**TASK DESCRIPTION:**
Using the data below, copy each line that includes the word "code".

**LISTED ENTRIES:**
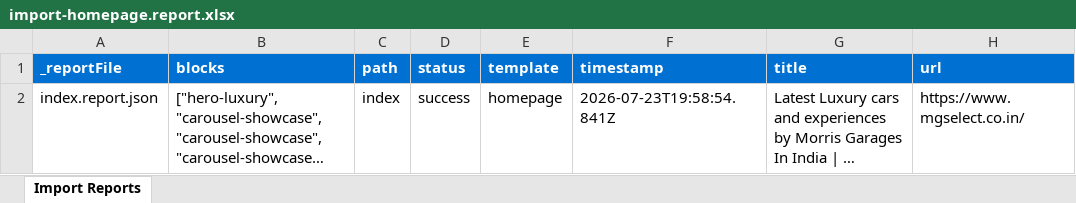
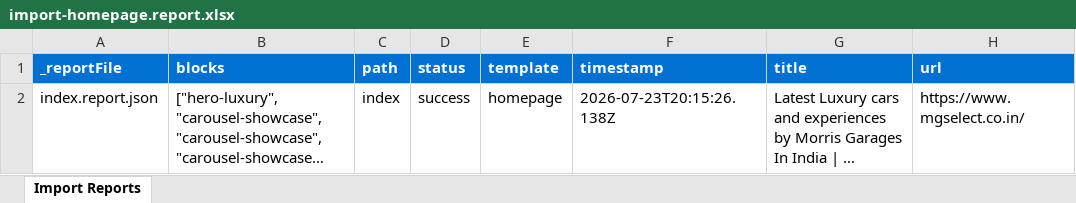
Before and after one commit to eds-as-2026/aem-universal-editor, an Excel workbook: tools/importer/reports/import-homepage.report.xlsx, sheet Import Reports, drawn as a sheet; long unchanged cells end in …; values as stored, in another font and other column widths than the file's, no borders; the diff names each change by its address in the sheet, - before the commit and + after, or states it on an @@ line.

Commit message:
Update importer
Automated migration updates generated by Experience Modernization Agent.

Changed files (2):
- tools/importer/reports/import-homepage.report.xlsx
- tools/importer/reports/index.report.json

```diff
--- a/tools/importer/reports/import-homepage.report.xlsx (sheet Import Reports)
+++ b/tools/importer/reports/import-homepage.report.xlsx (sheet Import Reports)
-F2 (timestamp): 2026-07-23T19:58:54.841Z
+F2 (timestamp): 2026-07-23T20:15:26.138Z
```
Also changed, not shown: 1 other file.
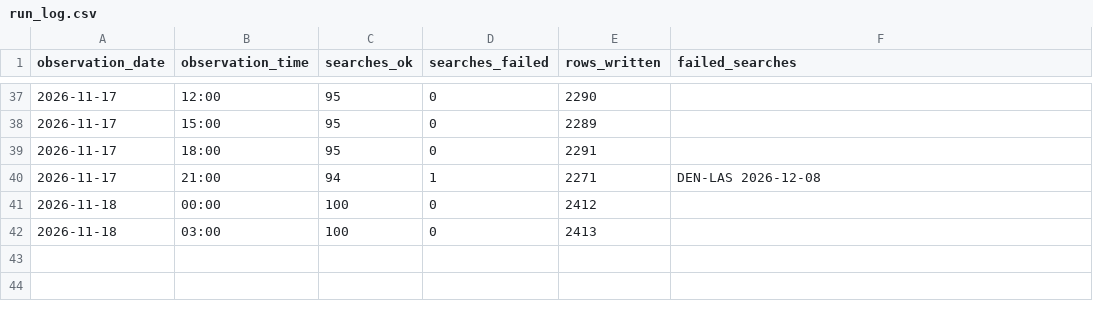
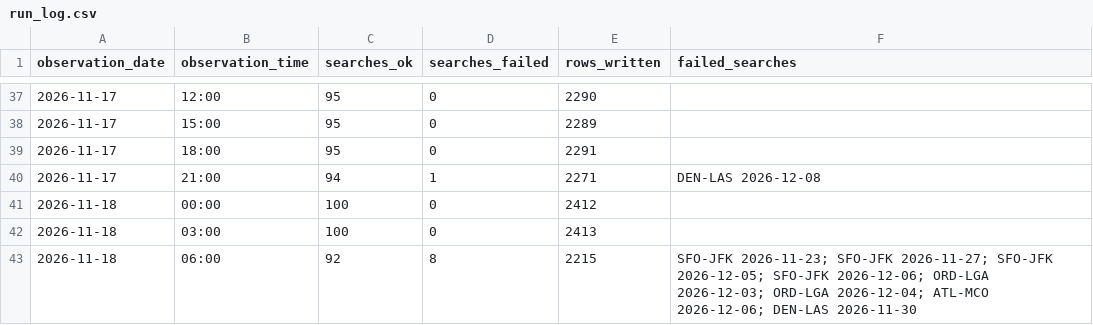
Before and after one commit to avaiwashita1/flight-price-tracker, a CSV file: data/run_log.csv, drawn as a sheet; only a part is shown, gaps mark what is left out; the diff names each change by its address in the sheet, - before the commit and + after, or states it on an @@ line.

Commit message:
Add observations 2026-11-18 14:30

```diff
--- a/data/run_log.csv
+++ b/data/run_log.csv
+row 43: 2026-11-18 | 06:00 | 92 | 8 | 2215 | SFO-JFK 2026-11-23; SFO-JFK 2026-11-27; SFO-JFK 2026-12-05; SFO-JFK 2026-12-06; ORD-LGA 2026-12-03; ORD-LGA 2026-12-04; ATL-MCO 2026-12-06; DEN-LAS 2026-11-30
```
Also changed, not shown: 1 other file.
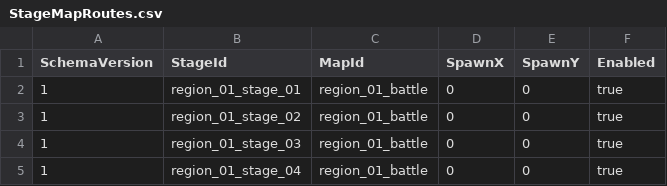
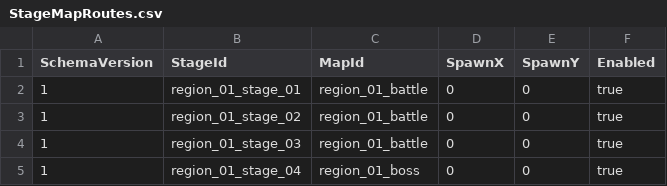
Before and after one commit to MagunMadown/MapleTactics, a CSV file: RootDesk/MyDesk/03_Data/StageMapRoutes.csv, drawn as a sheet.

Commit message:
feat: split region 01 boss map and polish stages

```diff
--- a/RootDesk/MyDesk/03_Data/StageMapRoutes.csv
+++ b/RootDesk/MyDesk/03_Data/StageMapRoutes.csv
@@ -4,2 +4,2 @@
 1,region_01_stage_03,region_01_battle,0,0,true
-1,region_01_stage_04,region_01_battle,0,0,true
+1,region_01_stage_04,region_01_boss,0,0,true
```
Also changed, not shown: 14 other files.
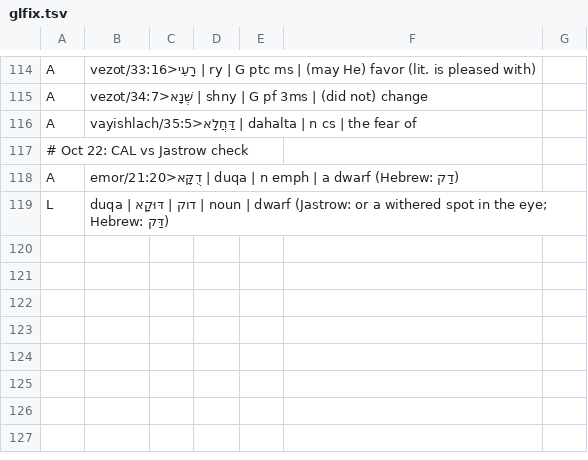
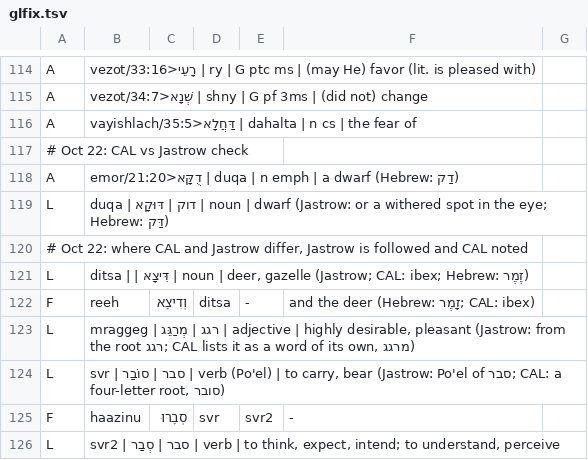
Before and after one commit to menachemshapiro/onkelos-chumash, a TSV file: build/glfix.tsv, drawn as a sheet; only a part is shown, gaps mark what is left out.

```diff
--- a/build/glfix.tsv
+++ b/build/glfix.tsv
@@ -119 +119,8 @@ A	emor/21:20>דֻקָּא | duqa | n emph | a dwarf (Hebrew: דַק)
 L	duqa | דוק | דּוּקָא | noun | dwarf (Jastrow: or a withered spot in the eye; Hebrew: דַּק)
+# Oct 22: where CAL and Jastrow differ, Jastrow is followed and CAL noted
+L	ditsa | | דִּיצָא | noun | deer, gazelle (Jastrow; CAL: ibex; Hebrew: זֶמֶר)
+F	reeh	וְדִיצָא	ditsa	-	and the deer (Hebrew: זָמֶר; CAL: ibex)
+L	mraggeg | רגג | מְרַגֵּג | adjective | highly desirable, pleasant (Jastrow: from the root רגג; CAL lists it as a word of its own, מרגג)
+L	svr | סבר | סוֹבַר | verb (Po'el) | to carry, bear (Jastrow: Po'el of סבר; CAL: a four-letter root, סובר)
+F	haazinu	סְבָרוּ	svr	svr2	-
+L	svr2 | סבר | סְבַר | verb | to think, expect, intend; to understand, perceive
```
Also changed, not shown: 24 other files.
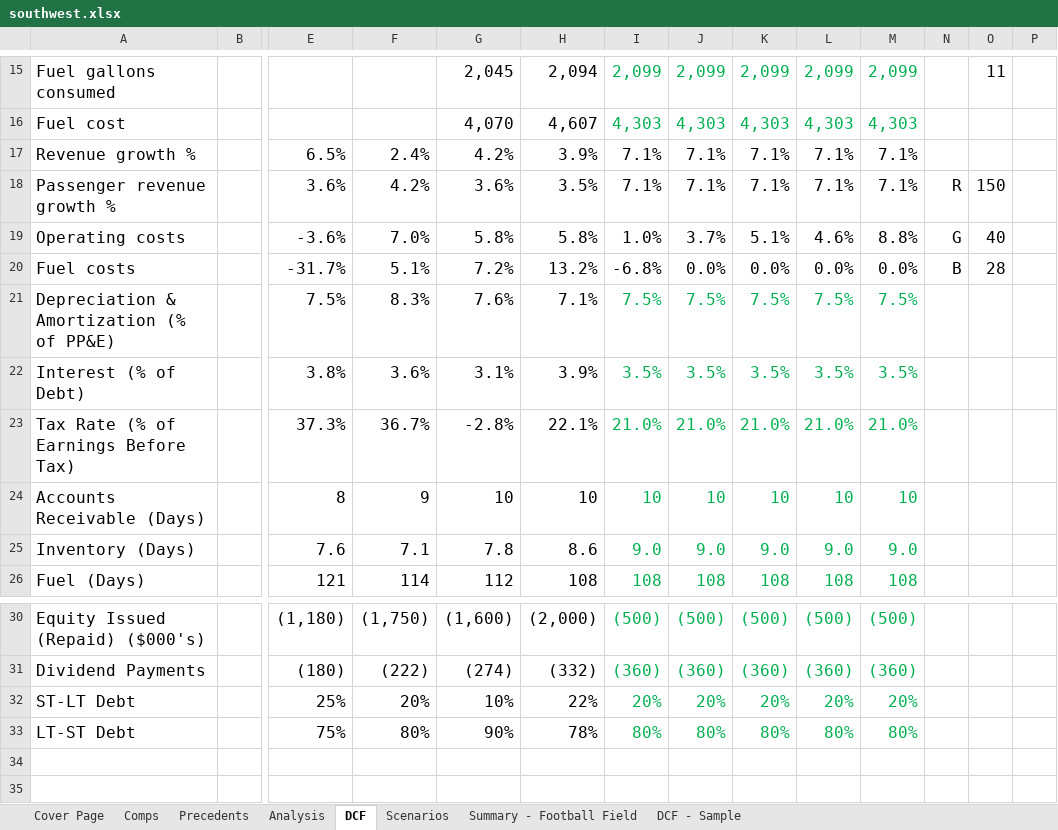
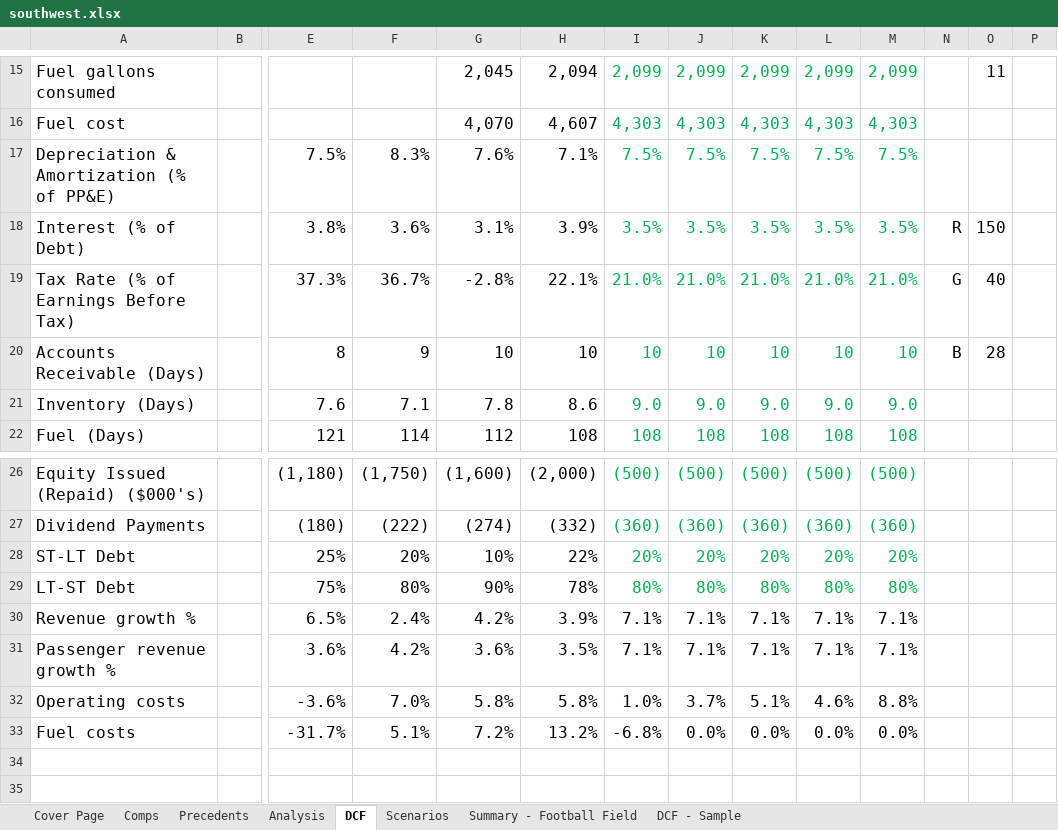
Before and after one commit to travisvandusseldorp/models, an Excel workbook: southwest.xlsx, sheet DCF, drawn as a sheet; only a part is shown, gaps mark what is left out; values as stored, in another font and other column widths than the file's, no borders; charts and pictures and conditional formats not drawn; removed rows and columns are numbered as before the commit, all else as after; rows hold the shown columns only; the diff names each change by its address in the sheet, - before the commit and + after, or states it on an @@ line.

```diff
--- a/southwest.xlsx (sheet DCF)
+++ b/southwest.xlsx (sheet DCF)
-row 18: Passenger revenue growth % |  | 3.6% | 4.2% | 3.6% | 3.5% | 7.1% | 7.1% | 7.1% | 7.1% | 7.1% | R | 150
-row 19: Operating costs |  | -3.6% | 7.0% | 5.8% | 5.8% | 1.0% | 3.7% | 5.1% | 4.6% | 8.8% | G | 40
-row 20: Fuel costs |  | -31.7% | 5.1% | 7.2% | 13.2% | -6.8% | 0.0% | 0.0% | 0.0% | 0.0% | B | 28
-N18: (empty)
+N18: R
-O18: (empty)
+O18: 150
-N19: (empty)
+N19: G
-O19: (empty)
+O19: 40
-N20: (empty)
+N20: B
-O20: (empty)
+O20: 28
@@ row 17 moved to row 30: Revenue growth % @@
+row 31: Passenger revenue growth % |  | 3.6% | 4.2% | 3.6% | 3.5% | 7.1% | 7.1% | 7.1% | 7.1% | 7.1%
+row 32: Operating costs |  | -3.6% | 7.0% | 5.8% | 5.8% | 1.0% | 3.7% | 5.1% | 4.6% | 8.8%
+row 33: Fuel costs |  | -31.7% | 5.1% | 7.2% | 13.2% | -6.8% | 0.0% | 0.0% | 0.0% | 0.0%
```
Also changed, not shown: sheet Scenarios, formulas that keep their value.
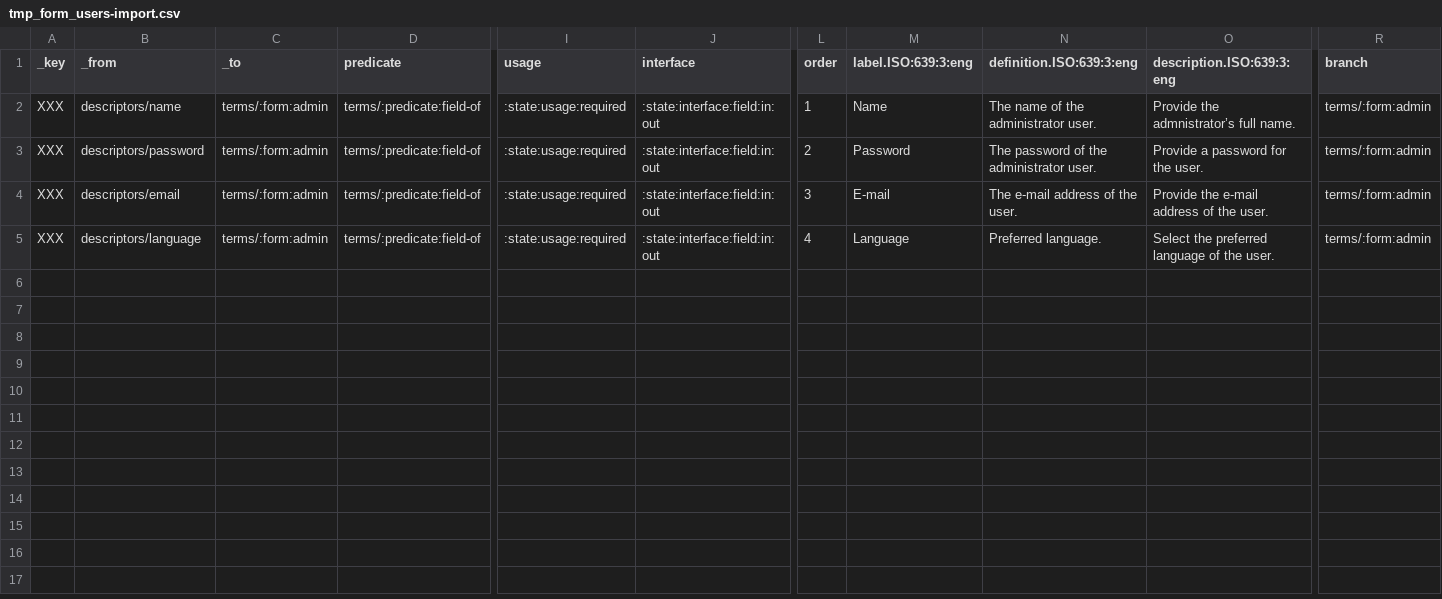
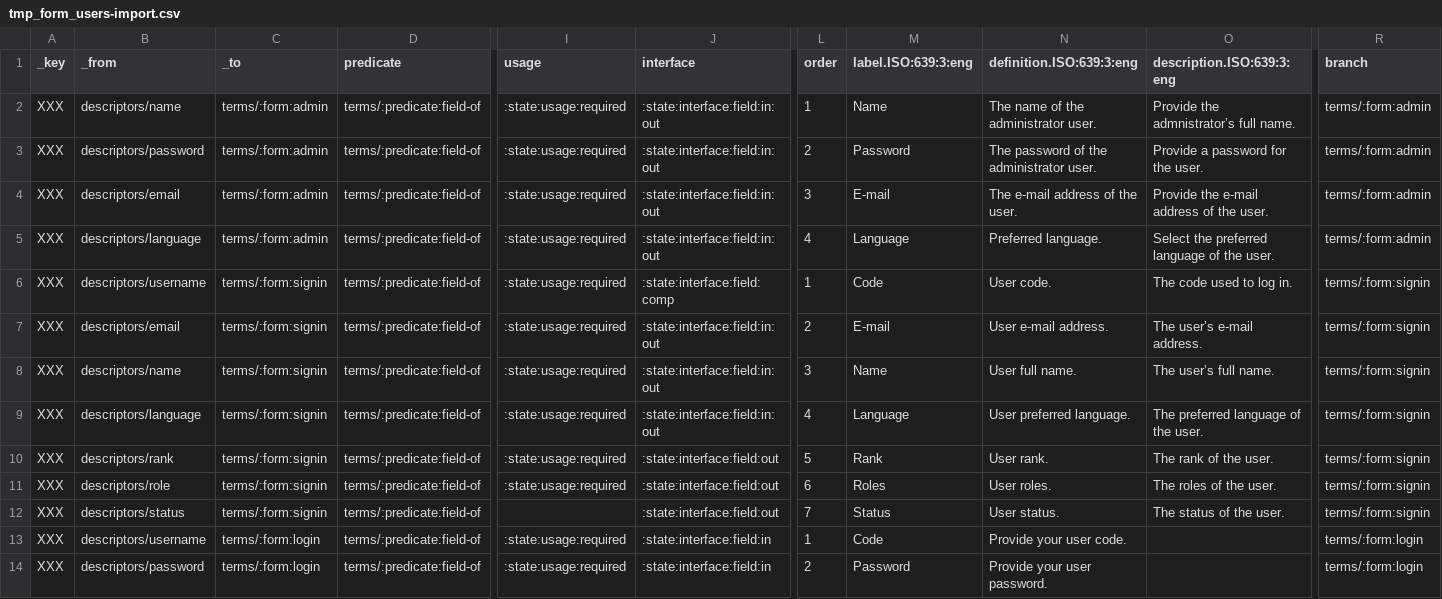
Before and after one commit to milko/datasetaggregatordata, a CSV file: Data/CSV/Symbols new/tmp_form_users-import.csv, drawn as a sheet; only a part is shown, gaps mark what is left out; rows hold the shown columns only; the diff names each change by its address in the sheet, - before the commit and + after, or states it on an @@ line.

Commit message:
Added login and signin forms.
JSON data is now text and not zipped: hope changes are recorded.

```diff
--- a/Data/CSV/Symbols new/tmp_form_users-import.csv
+++ b/Data/CSV/Symbols new/tmp_form_users-import.csv
+row 6: XXX | descriptors/username | terms/:form:signin | terms/:predicate:field-of | :state:usage:required | :state:interface:field:comp | 1 | Code | User code. | The code used to log in. | terms/:form:signin
+row 7: XXX | descriptors/email | terms/:form:signin | terms/:predicate:field-of | :state:usage:required | :state:interface:field:in:out | 2 | E-mail | User e-mail address. | The user’s e-mail address. | terms/:form:signin
+row 8: XXX | descriptors/name | terms/:form:signin | terms/:predicate:field-of | :state:usage:required | :state:interface:field:in:out | 3 | Name | User full name. | The user’s full name. | terms/:form:signin
+row 9: XXX | descriptors/language | terms/:form:signin | terms/:predicate:field-of | :state:usage:required | :state:interface:field:in:out | 4 | Language | User preferred language. | The preferred language of the user. | terms/:form:signin
+row 10: XXX | descriptors/rank | terms/:form:signin | terms/:predicate:field-of | :state:usage:required | :state:interface:field:out | 5 | Rank | User rank. | The rank of the user. | terms/:form:signin
+row 11: XXX | descriptors/role | terms/:form:signin | terms/:predicate:field-of | :state:usage:required | :state:interface:field:out | 6 | Roles | User roles. | The roles of the user. | terms/:form:signin
+row 12: XXX | descriptors/status | terms/:form:signin | terms/:predicate:field-of |  | :state:interface:field:out | 7 | Status | User status. | The status of the user. | terms/:form:signin
+row 13: XXX | descriptors/username | terms/:form:login | terms/:predicate:field-of | :state:usage:required | :state:interface:field:in | 1 | Code | Provide your user code. |  | terms/:form:login
+row 14: XXX | descriptors/password | terms/:form:login | terms/:predicate:field-of | :state:usage:required | :state:interface:field:in | 2 | Password | Provide your user password. |  | terms/:form:login
```
Also changed, not shown: 21 other files.
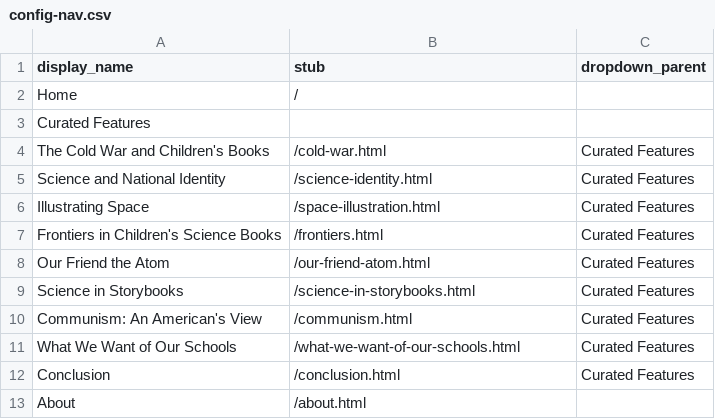
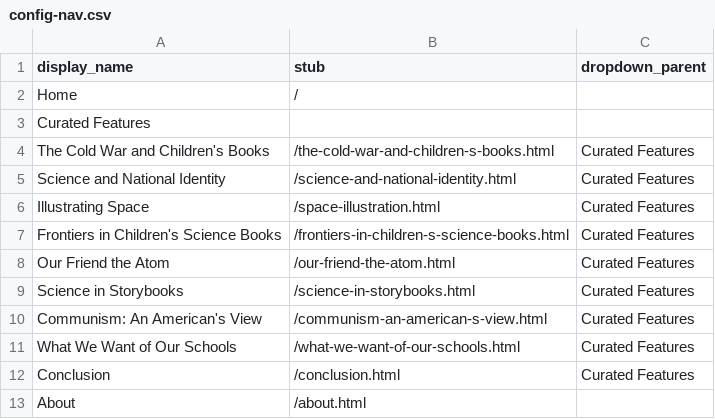
Before and after one commit to muradmikayilzadeh/tomorrows-scientists, a CSV file: _data/config-nav.csv, drawn as a sheet.

Commit message:
Update config-nav.csv

```diff
--- a/_data/config-nav.csv
+++ b/_data/config-nav.csv
@@ -3,9 +3,9 @@ Home,/,
 Curated Features,,
-The Cold War and Children's Books,/cold-war.html,Curated Features
-Science and National Identity,/science-identity.html,Curated Features
+The Cold War and Children's Books,/the-cold-war-and-children-s-books.html,Curated Features
+Science and National Identity,/science-and-national-identity.html,Curated Features
 Illustrating Space,/space-illustration.html,Curated Features
-Frontiers in Children's Science Books,/frontiers.html,Curated Features
-Our Friend the Atom,/our-friend-atom.html,Curated Features
+Frontiers in Children's Science Books,/frontiers-in-children-s-science-books.html,Curated Features
+Our Friend the Atom,/our-friend-the-atom.html,Curated Features
 Science in Storybooks,/science-in-storybooks.html,Curated Features
-Communism: An American's View,/communism.html,Curated Features
+Communism: An American's View,/communism-an-american-s-view.html,Curated Features
 What We Want of Our Schools,/what-we-want-of-our-schools.html,Curated Features
```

**THE ANSWER:**
+row 6: XXX | descriptors/username | terms/:form:signin | terms/:predicate:field-of | :state:usage:required | :state:interface:field:comp | 1 | Code | User code. | The code used to log in. | terms/:form:signin
+row 13: XXX | descriptors/username | terms/:form:login | terms/:predicate:field-of | :state:usage:required | :state:interface:field:in | 1 | Code | Provide your user code. |  | terms/:form:login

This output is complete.